Material for this task:
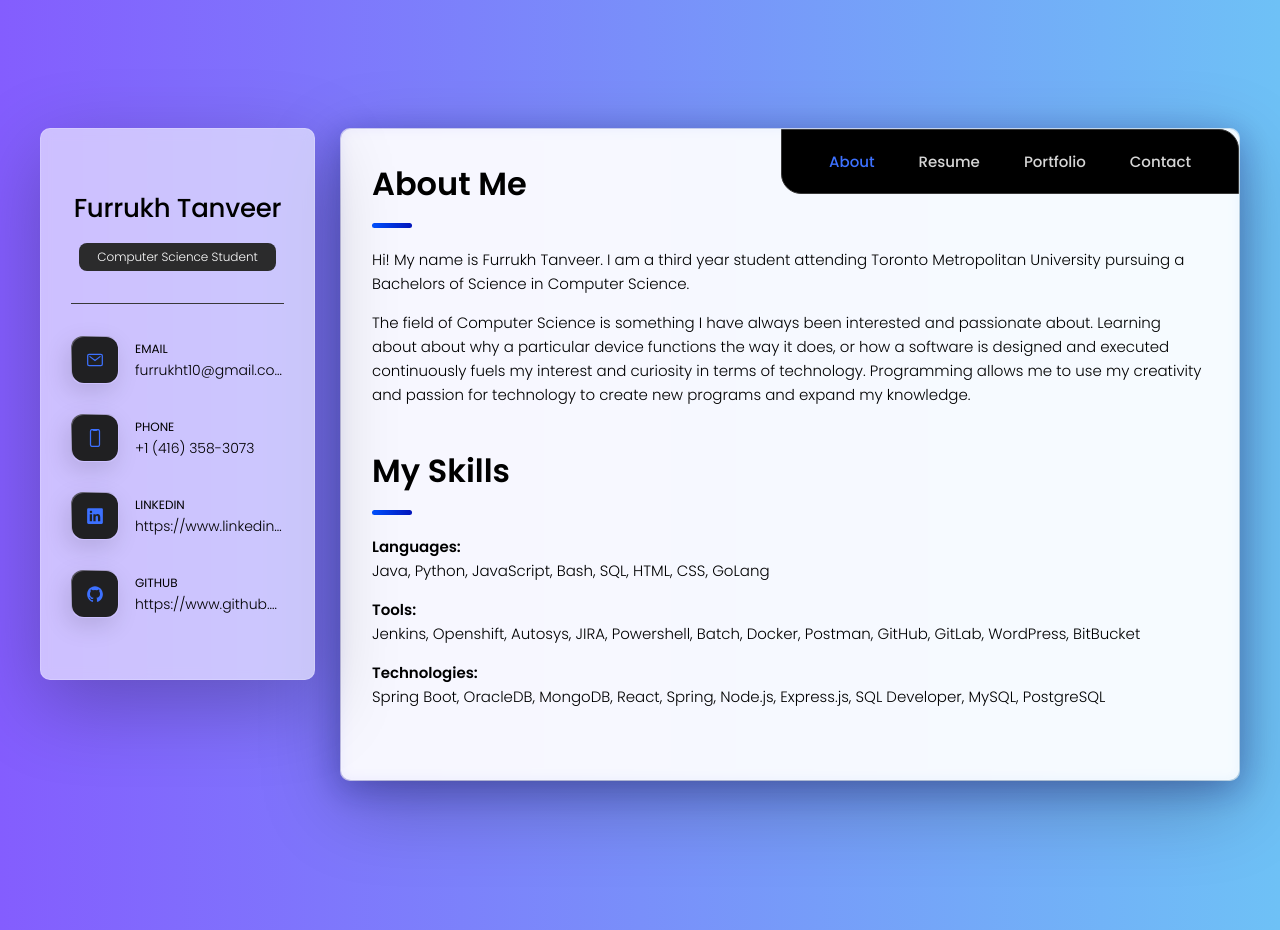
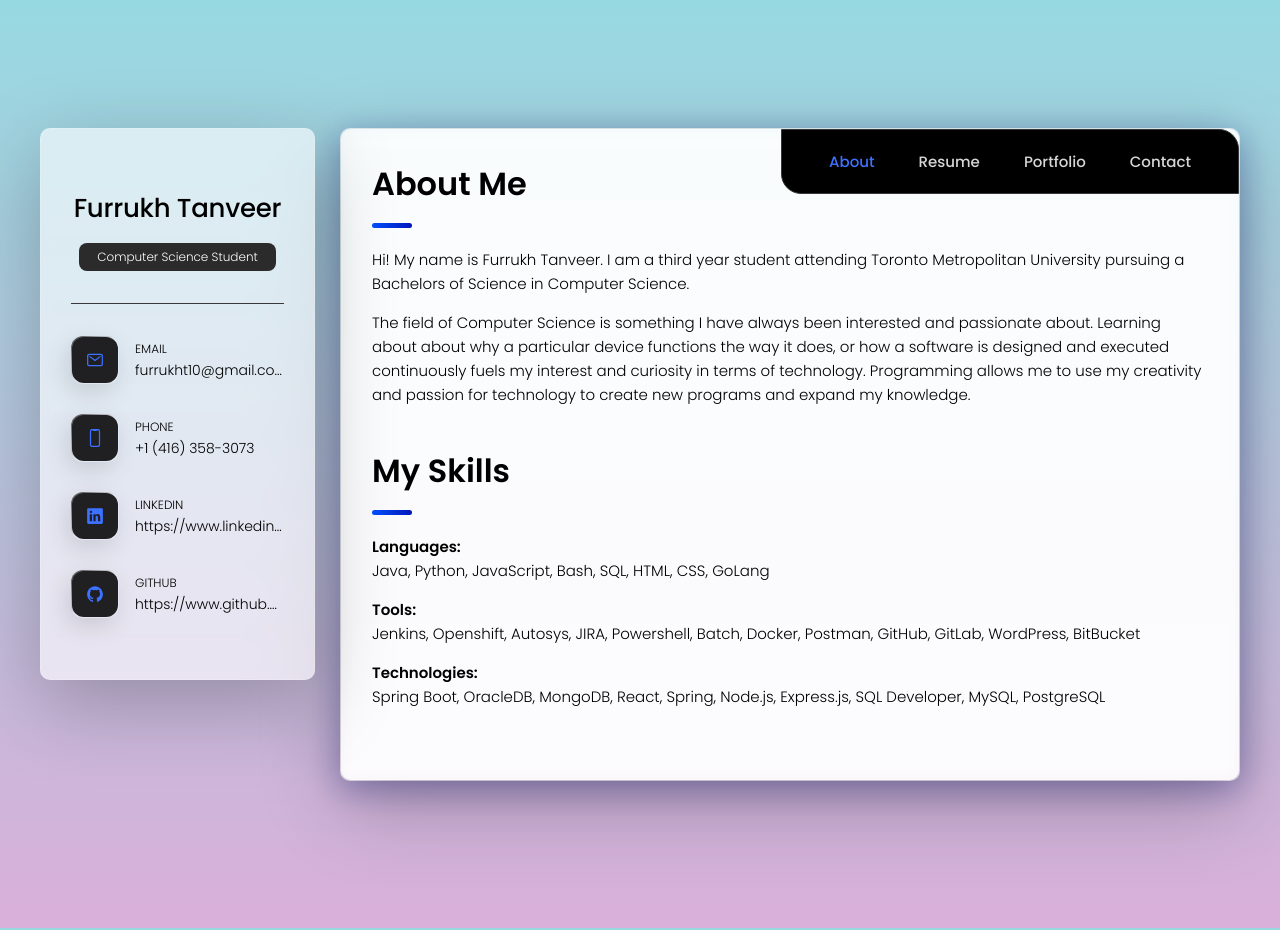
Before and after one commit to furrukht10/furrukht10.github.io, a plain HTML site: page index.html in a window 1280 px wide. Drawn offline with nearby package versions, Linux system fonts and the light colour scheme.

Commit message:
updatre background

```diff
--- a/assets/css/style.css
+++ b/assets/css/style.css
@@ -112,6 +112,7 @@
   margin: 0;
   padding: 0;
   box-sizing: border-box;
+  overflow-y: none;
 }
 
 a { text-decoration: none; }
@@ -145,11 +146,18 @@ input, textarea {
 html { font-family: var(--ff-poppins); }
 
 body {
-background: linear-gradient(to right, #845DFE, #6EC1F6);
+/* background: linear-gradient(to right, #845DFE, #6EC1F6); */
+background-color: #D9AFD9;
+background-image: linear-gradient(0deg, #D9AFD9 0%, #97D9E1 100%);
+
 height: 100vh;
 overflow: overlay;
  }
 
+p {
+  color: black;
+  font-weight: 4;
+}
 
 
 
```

Task prompt: Show all lines above containing "gradient".

Answer space:
-background: linear-gradient(to right, #845DFE, #6EC1F6);
+/* background: linear-gradient(to right, #845DFE, #6EC1F6); */
+background-image: linear-gradient(0deg, #D9AFD9 0%, #97D9E1 100%);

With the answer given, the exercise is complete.